Video | Agriculture | Confidence | Economy | Energy | Employment | Finance | Media | Property | RBNZ | Science | SOEs | Tax | Technology | Telecoms | Tourism | Transport | Search

 


NZ dollar falls as some traders take profits near 84 US cts

NZ dollar gives up gains as some traders take profits near 84 US cents

Jan. 3 (BusinessDesk) – The New Zealand dollar, which soared along with stocks on Wall Street and in Europe on the US fiscal cliff deal, gave up some of its gains as traders sold the currency as it neared 84 US cents.

The kiwi dollar recently traded at 83.16 US cents from 83.73 cents in Asian trading yesterday, having reached as high as 83.92 cents overnight.
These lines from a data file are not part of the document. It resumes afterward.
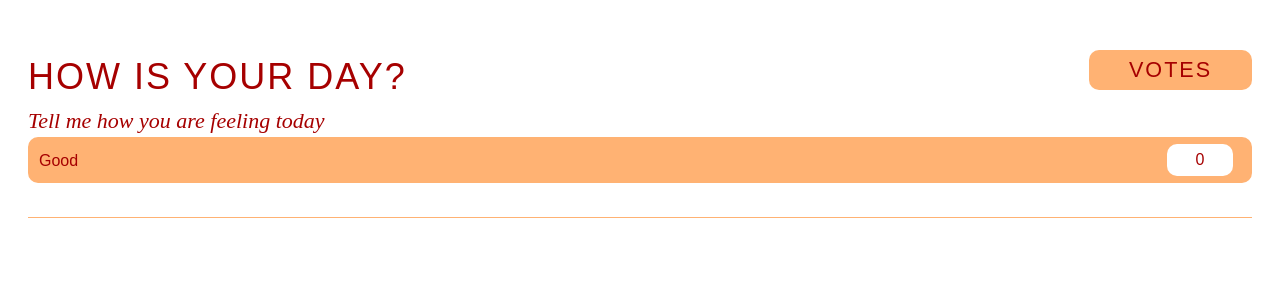
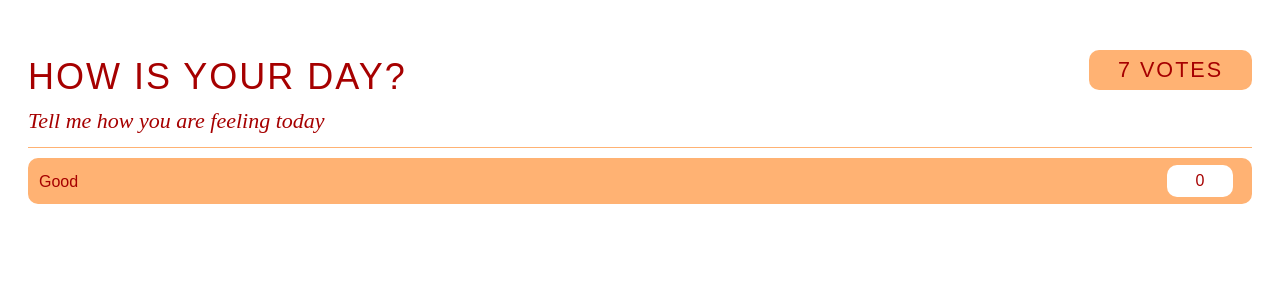
Before and after one commit to s6phhenk/vote-as-a-service, a React (Create React App) app: page / in a window 1280 px wide. Shown: the top 300 px of the page. Built offline with nearby package versions, Linux system fonts and the light colour scheme.

Commit message:
additions

```diff
--- a/src/components/VotingComponent.js
+++ b/src/components/VotingComponent.js
@@ -1,31 +1,27 @@
-import React from 'react';
-import ChoiceBar from './ChoiceBar';
+import React from "react";
+import ChoiceBar from "./ChoiceBar";
 
-export default function VotingComponent ({vote}) {
-    const totalVotes = vote.choices.reduce(
-        (prev, curr) => prev + curr.count, 0 );
+export default function VotingComponent({ vote }) {
+  const totalVotes = vote.choices.reduce((prev, curr) => prev + curr.count, 0);
 
   return (
     <div className="Row VotingRow Spacer">
       <div className="Head">
         <h1 className="Title">
           {vote.title}
-
-                <div className="Badge">
-                    {vote.totalVotes} Votes
+          <div className="Badge">{totalVotes} Votes</div>
+        </h1>
+        <div className="Description Emphasis">{vote.description}</div>
       </div>
-                </h1>
-                <div className="Description Emphasis">
-                {vote.description}
-                </div>
-                {vote.choices.map( choice => (
+      <div>
+        {vote.choices.map(choice => (
           <ChoiceBar
             key={choice.id}
             title={choice.title}
-                    percent={choice.count * (100 / totalVotes)}/>
+            percent={choice.count * (100 / totalVotes)}
+          />
         ))}
       </div>
     </div>
   );
-
 }
```
Lines whose indentation alone changed are shown as unchanged.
It was at 82.76 cents before news of the deal in Washington came through. The trade-weighted index fell to 74.46 from 74.98.

US Treasuries sold off and equity markets on both sides of the Atlantic rallied on the first day of trading in 2013, buoyed by a US budget agreement that eliminated tax increases and spending cuts that might have tipped the world's biggest economy into recession.

“There’s clearly some profit taking kicking in,” Richard Franulovich, a senior currency strategist at Westpac Banking Corp in New York. “There’s no specific kiwi-negative news.”

The kiwi dollar may not fall much further, with “solid demand” from 81.50 US cents, he said.

The local currency hasn’t exceeded 84 US cents since Dec. 19. It didn’t move much after dairy product prices rose 2 percent in the first GlobalDairyTrade auction of 2013, recovering losses through the tail-end of last year.

The New Zealand dollar slipped to 79.10 Australian cents from 79.87 cents and rose to 72.30 yen from 73.02 yen. It eased to 51.08 British pence from 51.20 pence and was little changed at 63.02 euro cents.

(BusinessDesk)

© Scoop Media

 
 
 
 
 
Business Headlines | Sci-Tech Headlines

 

RMTU: Mediation Between Lyttelton Port And Union Fails

The Rail and Maritime Union (RMTU) has opted to continue its overtime ban indefinitely after mediation with the Lyttelton Port of Christchurch (LPC) failed to progress collective bargaining. More>>

Earlier:

Science Policy: Callaghan, NSC Funding Knocked In Submissions

Callaghan Innovation, which was last year allocated a budget of $566 million over four years to dish out research and development grants, and the National Science Challenges attracted criticism in submissions on the government’s draft national statement of science investment, with science funding largely seen as too fragmented. More>>

ALSO:

Scoop Business: Spark, Voda And Telstra To Lay New Trans-Tasman Cable

Spark New Zealand and Vodafone, New Zealand’s two dominant telecommunications providers, in partnership with Australian provider Telstra, will spend US$70 million building a trans-Tasman submarine cable to bolster broadband traffic between the neighbouring countries and the rest of the world. More>>

ALSO:

More:

Statistics: Current Account Deficit Widens

New Zealand's annual current account deficit was $6.1 billion (2.6 percent of GDP) for the year ended September 2014. This compares with a deficit of $5.8 billion (2.5 percent of GDP) for the year ended June 2014. More>>

ALSO:

Still In The Red: NZ Govt Shunts Out Surplus To 2016

The New Zealand government has pushed out its targeted return to surplus for a year as falling dairy prices and a low inflation environment has kept a lid on its rising tax take, but is still dangling a possible tax cut in 2017, the next election year and promising to try and achieve the surplus pledge on which it campaigned for election in September. More>>

ALSO:

Job Insecurity: Time For Jobs That Count In The Meat Industry

“Meat Workers face it all”, says Graham Cooke, Meat Workers Union National Secretary. “Seasonal work, dangerous jobs, casual and zero hours contracts, and increasing pressure on workers to join non-union individual agreements. More>>

ALSO:

Get More From Scoop

 
 
Standards New Zealand

Standards New Zealand
 
 
 
 
 
 
 
 
Business
Search Scoop  
 
 
Powered by Vodafone
NZ independent news